EXERCISE DESCRIPTION -> Give an unaltered copy of the listing below, minus its pictures.

EXERCISE DATA ->
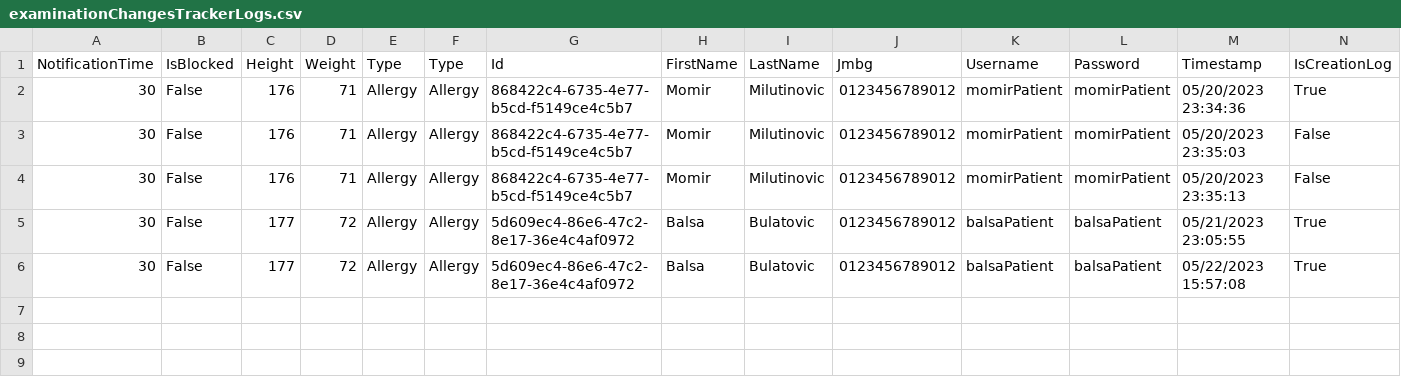
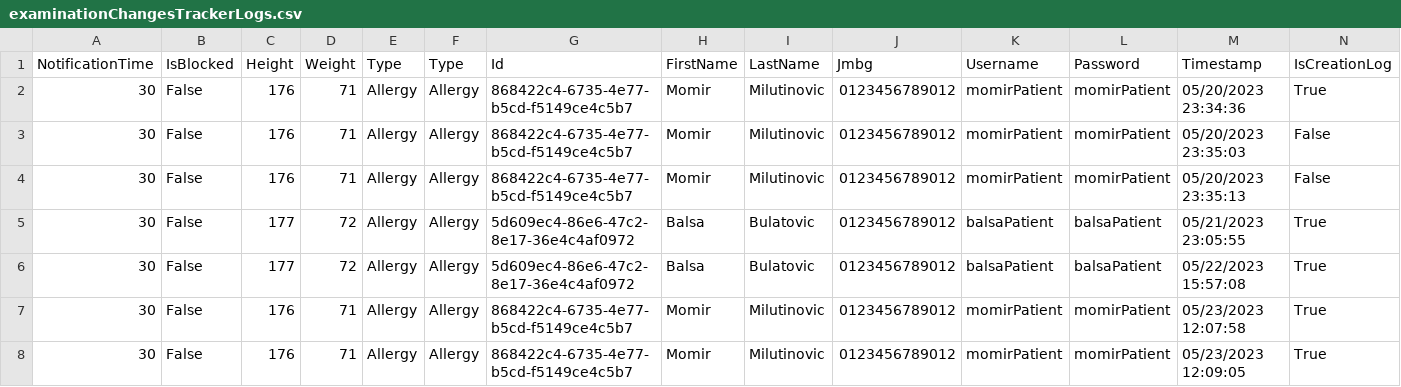
Before and after one commit to BulatovicBalsa/sims-project, a CSV file: Hospital/Data/examinationChangesTrackerLogs.csv, drawn as a sheet; the diff names each change by its address in the sheet, - before the commit and + after, or states it on an @@ line.

```diff
--- a/Hospital/Data/examinationChangesTrackerLogs.csv
+++ b/Hospital/Data/examinationChangesTrackerLogs.csv
+row 7: 30 | False | 176 | 71 | Allergy | Allergy | 868422c4-6735-4e77-b5cd-f5149ce4c5b7 | Momir | Milutinovic | 0123456789012 | momirPatient | momirPatient | 05/23/2023 12:07:58 | True
+row 8: 30 | False | 176 | 71 | Allergy | Allergy | 868422c4-6735-4e77-b5cd-f5149ce4c5b7 | Momir | Milutinovic | 0123456789012 | momirPatient | momirPatient | 05/23/2023 12:09:05 | True
```
Also changed, not shown: Hospital/Data/examination.csv, Hospital/Data/notifications.csv, 1 other file.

RESULT FOR THIS TASK ->
Before and after one commit to BulatovicBalsa/sims-project, a CSV file: Hospital/Data/examinationChangesTrackerLogs.csv, drawn as a sheet; the diff names each change by its address in the sheet, - before the commit and + after, or states it on an @@ line.

```diff
--- a/Hospital/Data/examinationChangesTrackerLogs.csv
+++ b/Hospital/Data/examinationChangesTrackerLogs.csv
+row 7: 30 | False | 176 | 71 | Allergy | Allergy | 868422c4-6735-4e77-b5cd-f5149ce4c5b7 | Momir | Milutinovic | 0123456789012 | momirPatient | momirPatient | 05/23/2023 12:07:58 | True
+row 8: 30 | False | 176 | 71 | Allergy | Allergy | 868422c4-6735-4e77-b5cd-f5149ce4c5b7 | Momir | Milutinovic | 0123456789012 | momirPatient | momirPatient | 05/23/2023 12:09:05 | True
```
Also changed, not shown: Hospital/Data/examination.csv, Hospital/Data/notifications.csv, 1 other file.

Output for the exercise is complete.